WHAT TO WORK ON:
Search the entries below for the word "bold" and copy every line where it appears.

· · ·

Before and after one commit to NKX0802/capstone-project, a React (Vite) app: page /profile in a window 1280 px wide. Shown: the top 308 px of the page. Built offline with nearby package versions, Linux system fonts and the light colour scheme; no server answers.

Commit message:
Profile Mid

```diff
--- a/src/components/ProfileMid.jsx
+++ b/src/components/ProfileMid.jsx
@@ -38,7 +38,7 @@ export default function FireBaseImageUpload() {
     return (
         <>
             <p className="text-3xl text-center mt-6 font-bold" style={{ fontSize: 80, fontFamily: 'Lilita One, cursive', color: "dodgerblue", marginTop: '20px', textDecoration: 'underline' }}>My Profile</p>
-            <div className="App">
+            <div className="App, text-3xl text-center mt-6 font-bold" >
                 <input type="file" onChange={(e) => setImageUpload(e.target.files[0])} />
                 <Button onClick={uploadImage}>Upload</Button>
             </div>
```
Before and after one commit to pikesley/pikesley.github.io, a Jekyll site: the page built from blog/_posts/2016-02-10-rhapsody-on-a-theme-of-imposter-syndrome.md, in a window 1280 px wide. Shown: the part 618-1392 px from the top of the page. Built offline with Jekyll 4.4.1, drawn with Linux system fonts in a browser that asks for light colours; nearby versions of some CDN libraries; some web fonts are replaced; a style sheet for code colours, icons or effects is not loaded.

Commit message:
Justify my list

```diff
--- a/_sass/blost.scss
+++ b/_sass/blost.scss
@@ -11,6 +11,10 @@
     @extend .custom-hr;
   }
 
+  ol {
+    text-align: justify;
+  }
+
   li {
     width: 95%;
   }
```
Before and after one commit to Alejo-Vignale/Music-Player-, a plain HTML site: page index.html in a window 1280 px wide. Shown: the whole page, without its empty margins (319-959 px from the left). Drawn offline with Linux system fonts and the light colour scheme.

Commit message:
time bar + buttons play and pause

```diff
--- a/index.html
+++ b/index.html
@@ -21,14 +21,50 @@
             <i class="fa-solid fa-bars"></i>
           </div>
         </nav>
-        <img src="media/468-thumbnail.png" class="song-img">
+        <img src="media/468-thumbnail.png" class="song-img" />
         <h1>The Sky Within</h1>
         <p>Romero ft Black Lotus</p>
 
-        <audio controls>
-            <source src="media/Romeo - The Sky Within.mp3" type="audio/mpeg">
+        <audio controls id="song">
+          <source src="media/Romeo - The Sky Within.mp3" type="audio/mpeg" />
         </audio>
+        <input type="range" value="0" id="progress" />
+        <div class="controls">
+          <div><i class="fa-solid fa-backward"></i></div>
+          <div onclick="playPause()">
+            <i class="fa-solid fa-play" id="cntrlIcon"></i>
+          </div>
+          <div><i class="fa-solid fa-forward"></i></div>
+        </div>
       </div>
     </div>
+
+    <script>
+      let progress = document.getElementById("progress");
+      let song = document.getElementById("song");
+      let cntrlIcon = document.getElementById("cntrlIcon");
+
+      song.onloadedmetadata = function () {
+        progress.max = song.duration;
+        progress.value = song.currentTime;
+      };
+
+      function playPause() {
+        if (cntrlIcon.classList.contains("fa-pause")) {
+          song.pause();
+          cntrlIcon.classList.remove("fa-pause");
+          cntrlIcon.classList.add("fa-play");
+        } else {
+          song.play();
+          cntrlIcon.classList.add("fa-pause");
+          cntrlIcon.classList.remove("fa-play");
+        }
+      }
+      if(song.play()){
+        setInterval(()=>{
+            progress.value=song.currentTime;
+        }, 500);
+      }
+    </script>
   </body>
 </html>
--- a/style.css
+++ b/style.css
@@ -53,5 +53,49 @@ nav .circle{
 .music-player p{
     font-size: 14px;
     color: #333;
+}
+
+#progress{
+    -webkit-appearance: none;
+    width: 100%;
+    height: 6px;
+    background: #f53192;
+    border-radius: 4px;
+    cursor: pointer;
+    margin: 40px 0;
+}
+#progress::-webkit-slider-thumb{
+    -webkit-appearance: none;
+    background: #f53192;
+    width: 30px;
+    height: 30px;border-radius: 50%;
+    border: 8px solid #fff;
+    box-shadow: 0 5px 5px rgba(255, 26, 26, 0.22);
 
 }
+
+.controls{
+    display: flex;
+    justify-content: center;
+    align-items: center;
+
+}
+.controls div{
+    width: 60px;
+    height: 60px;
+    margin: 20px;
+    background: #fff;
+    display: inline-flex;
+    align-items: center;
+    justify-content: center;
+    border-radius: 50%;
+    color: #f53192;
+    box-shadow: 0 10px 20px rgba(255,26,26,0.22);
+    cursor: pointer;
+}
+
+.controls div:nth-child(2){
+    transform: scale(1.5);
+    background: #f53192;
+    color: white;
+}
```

· · ·

PROBLEM SOLUTION:
             <p className="text-3xl text-center mt-6 font-bold" style={{ fontSize: 80, fontFamily: 'Lilita One, cursive', color: "dodgerblue", marginTop: '20px', textDecoration: 'underline' }}>My Profile</p>
+            <div className="App, text-3xl text-center mt-6 font-bold" >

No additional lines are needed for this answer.